This version of the addictive logical puzzle game is now a board game where 2 or more players compete in teams to see who can complete their puzzle first. The Do You Sudoku? game includes two game trays, 2 sets of 81 number tiles and over 100 sudoku puzzles in three difficulty levels. By University Games. Ages 8 and up.
Based on the best selling book - Here's a fun way to improve your Sudoku solving technique. Players divide the 81 numbered tiles and compete to place them in a correct square on the puzzle grid. To win, be the first to place your tiles on the Sudoku board. Includes 81 number tiles, more than 50 puzzles, 3 training puzzles, and rules. For 2 or more players. Ages 8 and up. By University Games.

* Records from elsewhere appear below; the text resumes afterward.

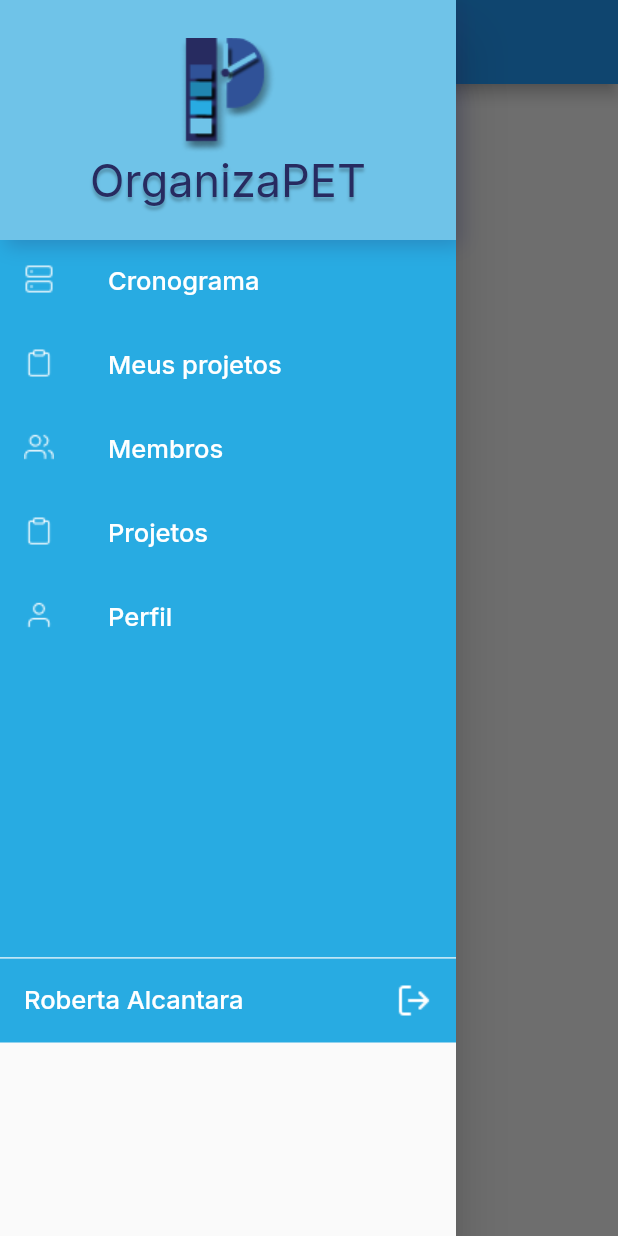
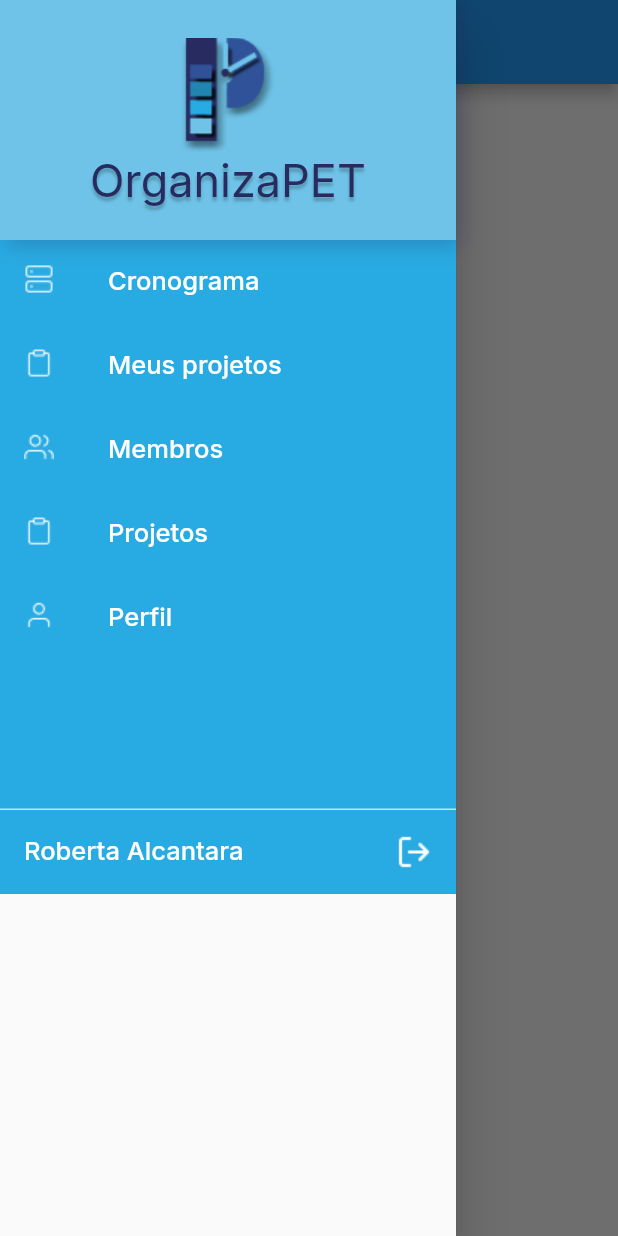
Before and after one commit to MahatKC/organizapet, a Flutter app: the screen it shows after launch, with the side drawer open, on a phone screen of 412 x 824 dp. Run offline on Flutter 3.47's test engine with Material 2 defaults, Android fonts, the phone set to English and light mode, and no system bars; our stand-ins replace cloud_firestore, firebase_auth, firebase_core, google_fonts, shared_preferences; accounts and stored records are empty.

Commit message:
menu sanduiche

```diff
--- a/organizapet/lib/shared/widgets/menu/menuSanduiche.dart
+++ b/organizapet/lib/shared/widgets/menu/menuSanduiche.dart
@@ -81,12 +81,14 @@ class MenuSanduiche extends StatelessWidget {
             selectedTileColor: AppColors.boxListBorder,
             onTap: () {},
           ),
-          Container(
-            height: 199,
+          Expanded(
+            child: Container(
+            height: 100,
             decoration: BoxDecoration(
                 color: AppColors.barraMenu,
                 border: Border(
                     bottom: BorderSide(color: Colors.white70, width: 1))),
+          ),
           ),
           ListTile(
             tileColor: AppColors.barraMenu,
```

In this board game version of Sudoku, players compete to solve puzzles. The player with the most numbers on the sudoku board wins. Includes 200 puzzles, 5 dry erase markers, eraser and timer. For 1 to 4 players. Ages 8 and up.
A great way to introduce your child to these popular puzzles and help kids develop logical thinking skills. This game uses six fun animal symbols instead of numbers on a smaller grid composed of six 3x2 boxes. Players roll a die, make the noise of the animal rolled and place the animal tile onto the puzzle grid. Contains 60 puzzles, 108 animal tiles, a die and instructions. Ages 6 and up.
This board game for one plays like any other Sudoku puzzle, except that a game board and number tiles are used instead of pencil and paper. Includes game board, wipe-off marker, eraser, 81 Sudoku tiles, 48 Sudoku puzzles, solutions, game history, and instructions. For 1 player. Ages 8 and up.
See if you can crack the Da Vinci Code in this new variation of Sudoku. As in regular sudoku, the Ancient Symbols must be aligned so that none are repeated within a single column, row, or grid. But you need to use logic to beat your opponent and crack the mystery code. Includes puzzle board, puzzle booklet, and 216 magnetic symbol tiles. For 1 or 2 players ages 8 and up.
For the Suduko enthusiast, a SuDoku variation called Alphadoku. As in SuDoku, the goal is to fill in all 81 squares but Alphadoku puzzles use letters instead of numbers. As an added bonus, one of the rows or columns will spell out a word or phrase which is clued in the title of each puzzle.